According to his parents, Bede Vanderhorst behaves much like a 4 or 5-year-old. I’m pretty sure I let me daughter stand up and bounce a little in the waiting area before getting on our last flight.
Even more than that, the Vanderhorsts quickly took out their camera and video-taped their son’s supposedly disruptive behavior. The young man could be seen sitting quietly playing with his baseball hat as his parents talked to airline officials. As his father noted, Bede was obviously demonstrating that he was capable of behaving when he needed to.

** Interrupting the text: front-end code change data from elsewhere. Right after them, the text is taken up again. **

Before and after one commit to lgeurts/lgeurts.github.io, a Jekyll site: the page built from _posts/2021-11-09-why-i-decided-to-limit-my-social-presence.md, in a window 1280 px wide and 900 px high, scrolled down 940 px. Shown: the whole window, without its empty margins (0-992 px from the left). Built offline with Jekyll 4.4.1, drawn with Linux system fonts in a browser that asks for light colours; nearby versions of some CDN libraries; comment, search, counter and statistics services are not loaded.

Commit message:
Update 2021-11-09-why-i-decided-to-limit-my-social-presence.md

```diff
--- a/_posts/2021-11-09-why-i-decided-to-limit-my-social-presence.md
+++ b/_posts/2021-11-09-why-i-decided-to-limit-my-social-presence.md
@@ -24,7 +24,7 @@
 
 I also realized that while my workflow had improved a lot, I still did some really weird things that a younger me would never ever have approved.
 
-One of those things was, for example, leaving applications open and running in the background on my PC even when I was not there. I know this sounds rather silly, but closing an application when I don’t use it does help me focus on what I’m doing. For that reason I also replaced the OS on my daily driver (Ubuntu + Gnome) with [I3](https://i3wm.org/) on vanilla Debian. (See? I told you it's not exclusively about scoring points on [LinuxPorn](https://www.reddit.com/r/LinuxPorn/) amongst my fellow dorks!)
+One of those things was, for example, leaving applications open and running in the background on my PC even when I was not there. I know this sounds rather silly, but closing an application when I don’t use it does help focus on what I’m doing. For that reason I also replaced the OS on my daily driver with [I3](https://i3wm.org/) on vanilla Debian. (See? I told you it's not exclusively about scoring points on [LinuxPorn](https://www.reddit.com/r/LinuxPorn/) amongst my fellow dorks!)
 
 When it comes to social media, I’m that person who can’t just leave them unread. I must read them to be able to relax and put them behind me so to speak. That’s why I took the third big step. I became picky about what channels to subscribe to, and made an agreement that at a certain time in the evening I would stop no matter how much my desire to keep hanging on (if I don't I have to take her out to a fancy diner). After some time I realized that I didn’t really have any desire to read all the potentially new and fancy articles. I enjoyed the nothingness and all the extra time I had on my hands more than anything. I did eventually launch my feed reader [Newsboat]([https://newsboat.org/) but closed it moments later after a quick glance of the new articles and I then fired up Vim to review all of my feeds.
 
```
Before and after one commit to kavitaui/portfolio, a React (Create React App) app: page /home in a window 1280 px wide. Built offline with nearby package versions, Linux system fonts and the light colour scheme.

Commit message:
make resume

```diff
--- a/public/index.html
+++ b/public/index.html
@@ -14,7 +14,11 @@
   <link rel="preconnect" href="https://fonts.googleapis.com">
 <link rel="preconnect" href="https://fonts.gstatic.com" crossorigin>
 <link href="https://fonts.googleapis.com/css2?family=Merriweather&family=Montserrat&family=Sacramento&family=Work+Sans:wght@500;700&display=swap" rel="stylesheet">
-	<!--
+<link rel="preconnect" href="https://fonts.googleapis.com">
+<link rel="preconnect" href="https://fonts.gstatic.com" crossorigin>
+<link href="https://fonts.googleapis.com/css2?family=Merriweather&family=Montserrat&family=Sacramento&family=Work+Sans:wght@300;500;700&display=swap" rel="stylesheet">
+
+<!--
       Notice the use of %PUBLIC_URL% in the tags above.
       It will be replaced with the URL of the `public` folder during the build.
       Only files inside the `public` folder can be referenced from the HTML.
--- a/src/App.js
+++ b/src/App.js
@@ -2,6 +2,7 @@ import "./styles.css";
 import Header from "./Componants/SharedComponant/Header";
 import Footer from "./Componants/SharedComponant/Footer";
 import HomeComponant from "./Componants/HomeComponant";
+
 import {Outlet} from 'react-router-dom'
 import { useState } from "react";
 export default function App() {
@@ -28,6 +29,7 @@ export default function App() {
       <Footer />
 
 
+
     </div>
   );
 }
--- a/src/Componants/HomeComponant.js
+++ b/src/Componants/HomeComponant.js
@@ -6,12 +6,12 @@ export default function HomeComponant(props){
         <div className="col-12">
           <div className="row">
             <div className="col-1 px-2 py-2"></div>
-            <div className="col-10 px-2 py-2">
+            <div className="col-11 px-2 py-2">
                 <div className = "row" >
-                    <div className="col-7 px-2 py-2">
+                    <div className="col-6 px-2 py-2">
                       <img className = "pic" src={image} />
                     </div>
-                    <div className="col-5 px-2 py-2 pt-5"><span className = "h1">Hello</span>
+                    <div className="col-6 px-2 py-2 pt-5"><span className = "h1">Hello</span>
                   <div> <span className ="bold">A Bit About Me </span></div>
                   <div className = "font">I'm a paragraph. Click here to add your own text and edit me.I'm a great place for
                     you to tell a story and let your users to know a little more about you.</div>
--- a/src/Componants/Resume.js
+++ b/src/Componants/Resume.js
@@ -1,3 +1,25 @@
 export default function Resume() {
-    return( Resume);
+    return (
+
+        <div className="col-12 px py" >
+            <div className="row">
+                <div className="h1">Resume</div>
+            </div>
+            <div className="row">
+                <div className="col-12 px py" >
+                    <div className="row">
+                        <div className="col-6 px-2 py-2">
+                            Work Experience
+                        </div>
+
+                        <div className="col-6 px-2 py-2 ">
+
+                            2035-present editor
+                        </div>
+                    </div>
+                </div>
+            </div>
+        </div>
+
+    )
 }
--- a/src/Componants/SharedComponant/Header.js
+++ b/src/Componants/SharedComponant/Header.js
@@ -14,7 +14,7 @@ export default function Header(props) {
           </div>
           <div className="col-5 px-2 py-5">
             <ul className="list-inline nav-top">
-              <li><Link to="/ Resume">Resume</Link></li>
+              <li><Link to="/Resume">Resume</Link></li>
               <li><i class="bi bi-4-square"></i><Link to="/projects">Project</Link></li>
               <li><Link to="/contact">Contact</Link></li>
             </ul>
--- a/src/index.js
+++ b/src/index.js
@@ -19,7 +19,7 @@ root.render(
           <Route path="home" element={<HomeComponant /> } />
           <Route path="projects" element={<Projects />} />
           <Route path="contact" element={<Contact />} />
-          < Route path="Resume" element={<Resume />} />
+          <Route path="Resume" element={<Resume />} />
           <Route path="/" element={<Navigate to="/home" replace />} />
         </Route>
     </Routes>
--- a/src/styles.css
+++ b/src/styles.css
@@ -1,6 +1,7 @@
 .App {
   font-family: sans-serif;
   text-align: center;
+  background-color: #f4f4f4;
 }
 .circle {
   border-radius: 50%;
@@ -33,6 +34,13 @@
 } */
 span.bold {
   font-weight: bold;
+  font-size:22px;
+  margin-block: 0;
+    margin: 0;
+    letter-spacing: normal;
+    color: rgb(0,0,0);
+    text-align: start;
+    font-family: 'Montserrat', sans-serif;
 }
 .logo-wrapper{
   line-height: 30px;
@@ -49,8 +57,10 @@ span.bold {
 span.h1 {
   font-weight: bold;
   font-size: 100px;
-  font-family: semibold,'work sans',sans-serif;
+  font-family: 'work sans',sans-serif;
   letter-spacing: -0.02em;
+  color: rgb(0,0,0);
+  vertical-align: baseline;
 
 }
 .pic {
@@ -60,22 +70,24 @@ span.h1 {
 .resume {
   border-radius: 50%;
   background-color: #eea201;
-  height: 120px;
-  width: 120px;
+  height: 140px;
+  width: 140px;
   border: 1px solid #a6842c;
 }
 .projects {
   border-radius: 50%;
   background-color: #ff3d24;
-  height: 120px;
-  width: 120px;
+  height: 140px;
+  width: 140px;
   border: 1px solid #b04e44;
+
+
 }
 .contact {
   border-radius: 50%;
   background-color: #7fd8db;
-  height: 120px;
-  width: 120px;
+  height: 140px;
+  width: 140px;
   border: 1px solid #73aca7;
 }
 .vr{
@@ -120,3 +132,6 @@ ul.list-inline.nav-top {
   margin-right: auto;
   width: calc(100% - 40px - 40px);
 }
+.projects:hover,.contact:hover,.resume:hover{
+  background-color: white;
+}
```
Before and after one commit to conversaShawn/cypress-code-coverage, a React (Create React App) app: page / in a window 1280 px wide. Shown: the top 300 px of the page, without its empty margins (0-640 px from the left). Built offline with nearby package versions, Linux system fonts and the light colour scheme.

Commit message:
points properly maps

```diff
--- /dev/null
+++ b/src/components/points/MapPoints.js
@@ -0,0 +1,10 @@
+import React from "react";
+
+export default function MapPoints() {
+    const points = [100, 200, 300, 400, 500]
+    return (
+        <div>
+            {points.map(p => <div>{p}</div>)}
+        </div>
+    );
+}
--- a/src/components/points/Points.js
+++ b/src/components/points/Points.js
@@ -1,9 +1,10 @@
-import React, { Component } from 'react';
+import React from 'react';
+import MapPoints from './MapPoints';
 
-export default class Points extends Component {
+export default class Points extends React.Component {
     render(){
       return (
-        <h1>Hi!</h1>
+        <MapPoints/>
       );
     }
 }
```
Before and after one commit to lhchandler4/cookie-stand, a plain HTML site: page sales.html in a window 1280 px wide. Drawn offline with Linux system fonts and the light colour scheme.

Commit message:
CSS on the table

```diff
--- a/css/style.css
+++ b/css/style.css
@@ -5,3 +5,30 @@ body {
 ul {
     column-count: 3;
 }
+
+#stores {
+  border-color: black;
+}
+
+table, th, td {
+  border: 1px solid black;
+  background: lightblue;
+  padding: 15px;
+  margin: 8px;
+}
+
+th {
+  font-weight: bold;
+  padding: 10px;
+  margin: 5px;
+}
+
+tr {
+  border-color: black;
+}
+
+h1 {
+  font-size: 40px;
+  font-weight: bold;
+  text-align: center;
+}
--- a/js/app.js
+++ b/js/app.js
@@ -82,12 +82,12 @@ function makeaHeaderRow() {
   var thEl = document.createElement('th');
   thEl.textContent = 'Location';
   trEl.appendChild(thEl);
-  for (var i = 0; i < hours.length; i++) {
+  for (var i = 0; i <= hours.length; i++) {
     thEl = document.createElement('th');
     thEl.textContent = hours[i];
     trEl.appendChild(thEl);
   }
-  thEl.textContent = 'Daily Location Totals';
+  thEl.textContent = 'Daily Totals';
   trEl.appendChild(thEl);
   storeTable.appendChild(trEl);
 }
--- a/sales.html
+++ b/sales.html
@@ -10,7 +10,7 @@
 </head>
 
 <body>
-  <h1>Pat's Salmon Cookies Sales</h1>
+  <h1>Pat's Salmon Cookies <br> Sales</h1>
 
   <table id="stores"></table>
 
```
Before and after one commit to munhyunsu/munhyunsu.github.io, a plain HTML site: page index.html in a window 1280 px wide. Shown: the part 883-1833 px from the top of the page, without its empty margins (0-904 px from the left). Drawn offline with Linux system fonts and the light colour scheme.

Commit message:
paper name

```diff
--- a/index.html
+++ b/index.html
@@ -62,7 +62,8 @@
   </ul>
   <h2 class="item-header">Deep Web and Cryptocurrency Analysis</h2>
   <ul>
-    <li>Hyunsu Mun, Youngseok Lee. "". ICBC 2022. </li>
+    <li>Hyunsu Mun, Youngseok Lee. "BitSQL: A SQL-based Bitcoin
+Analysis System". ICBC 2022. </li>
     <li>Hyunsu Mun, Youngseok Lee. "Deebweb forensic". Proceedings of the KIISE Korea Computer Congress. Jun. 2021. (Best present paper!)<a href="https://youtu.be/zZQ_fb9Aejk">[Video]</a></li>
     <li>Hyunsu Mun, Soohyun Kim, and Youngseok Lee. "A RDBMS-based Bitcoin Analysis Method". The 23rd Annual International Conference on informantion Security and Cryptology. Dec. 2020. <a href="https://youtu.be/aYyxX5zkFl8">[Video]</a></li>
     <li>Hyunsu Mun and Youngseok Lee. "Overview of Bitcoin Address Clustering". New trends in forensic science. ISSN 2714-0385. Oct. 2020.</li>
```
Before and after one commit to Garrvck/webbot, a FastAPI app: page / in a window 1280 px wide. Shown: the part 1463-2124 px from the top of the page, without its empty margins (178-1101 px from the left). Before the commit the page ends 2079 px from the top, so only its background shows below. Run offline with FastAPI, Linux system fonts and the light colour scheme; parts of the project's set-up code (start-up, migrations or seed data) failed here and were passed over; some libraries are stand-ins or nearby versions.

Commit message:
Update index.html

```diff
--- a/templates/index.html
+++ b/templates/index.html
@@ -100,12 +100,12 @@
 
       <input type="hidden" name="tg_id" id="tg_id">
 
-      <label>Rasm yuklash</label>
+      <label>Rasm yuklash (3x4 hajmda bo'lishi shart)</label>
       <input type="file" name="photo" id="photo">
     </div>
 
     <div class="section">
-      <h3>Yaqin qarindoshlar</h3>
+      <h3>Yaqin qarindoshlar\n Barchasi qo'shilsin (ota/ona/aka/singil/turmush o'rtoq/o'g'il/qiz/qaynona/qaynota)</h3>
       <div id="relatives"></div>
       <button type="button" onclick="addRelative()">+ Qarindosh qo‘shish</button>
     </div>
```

Really, it’s hard to argue with the Vanderhorsts claim that their son was discriminated against because of his disability. The airline contends, “The pilot attempted to calm him down and acclimate him to the surroundings. His efforts were not successful. For the safety of the young man and the safety of others, American Airlines offered to book another flight for the family.” The Vanderhorsts however, say that the pilot never came within 15 feet of their son.
For the record, the airline put Bede and his parents on a United flight in the very back row of the plane and wouldn’t let anyone sit in the row in front of them. They behaved as if Bede was some form of violent criminal that people needed to be protected from. Oh, and they never reimbursed for the family for the first class tickets.
Really, I don’t know if this story is a legal case, but I do believe that it’s sad. I can’t imagine how I would react if my child were treated like that. Parents are already terrified of flying because of the horrible looks and rude comments they’re subjected to by other passengers. That pressure and stress must increase exponentially when you have a child with special needs.
It would be great if this family’s struggles made airlines more considerate and supportive of families’ needs when they’re flying. However, my fear is that it will simply make parents more terrified of being treated horribly because they’ve dared to attempt traveling with their children.
[UPDATE: American Airlines has responded with a more thorough telling of their side of the story that includes the boy being “agitated” about a half hour before boarding. As some of the commenters pointed out, any other child who was “agitated” before boarding would not be bothered or even noticed by the flight crew. You can see their dismissive and thoughtless statement on their Facebook page.]